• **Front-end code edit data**
•••••
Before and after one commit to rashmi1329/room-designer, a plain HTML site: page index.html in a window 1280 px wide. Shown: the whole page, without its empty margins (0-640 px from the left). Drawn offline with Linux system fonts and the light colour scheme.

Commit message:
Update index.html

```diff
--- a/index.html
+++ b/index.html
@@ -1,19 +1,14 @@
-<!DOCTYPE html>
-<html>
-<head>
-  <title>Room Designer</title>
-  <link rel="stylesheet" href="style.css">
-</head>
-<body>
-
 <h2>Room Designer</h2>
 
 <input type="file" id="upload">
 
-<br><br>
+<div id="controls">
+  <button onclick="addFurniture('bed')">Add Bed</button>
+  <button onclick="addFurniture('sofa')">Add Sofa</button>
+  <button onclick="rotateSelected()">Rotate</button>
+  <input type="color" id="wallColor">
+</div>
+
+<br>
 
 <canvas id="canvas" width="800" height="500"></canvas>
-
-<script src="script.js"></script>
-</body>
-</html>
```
•••••
• **What you should do**
The full set of records is to be written out once more, word for word.

• **Response**
Before and after one commit to rashmi1329/room-designer, a plain HTML site: page index.html in a window 1280 px wide. Shown: the whole page, without its empty margins (0-640 px from the left). Drawn offline with Linux system fonts and the light colour scheme.

Commit message:
Update index.html

```diff
--- a/index.html
+++ b/index.html
@@ -1,19 +1,14 @@
-<!DOCTYPE html>
-<html>
-<head>
-  <title>Room Designer</title>
-  <link rel="stylesheet" href="style.css">
-</head>
-<body>
-
 <h2>Room Designer</h2>
 
 <input type="file" id="upload">
 
-<br><br>
+<div id="controls">
+  <button onclick="addFurniture('bed')">Add Bed</button>
+  <button onclick="addFurniture('sofa')">Add Sofa</button>
+  <button onclick="rotateSelected()">Rotate</button>
+  <input type="color" id="wallColor">
+</div>
+
+<br>
 
 <canvas id="canvas" width="800" height="500"></canvas>
-
-<script src="script.js"></script>
-</body>
-</html>
```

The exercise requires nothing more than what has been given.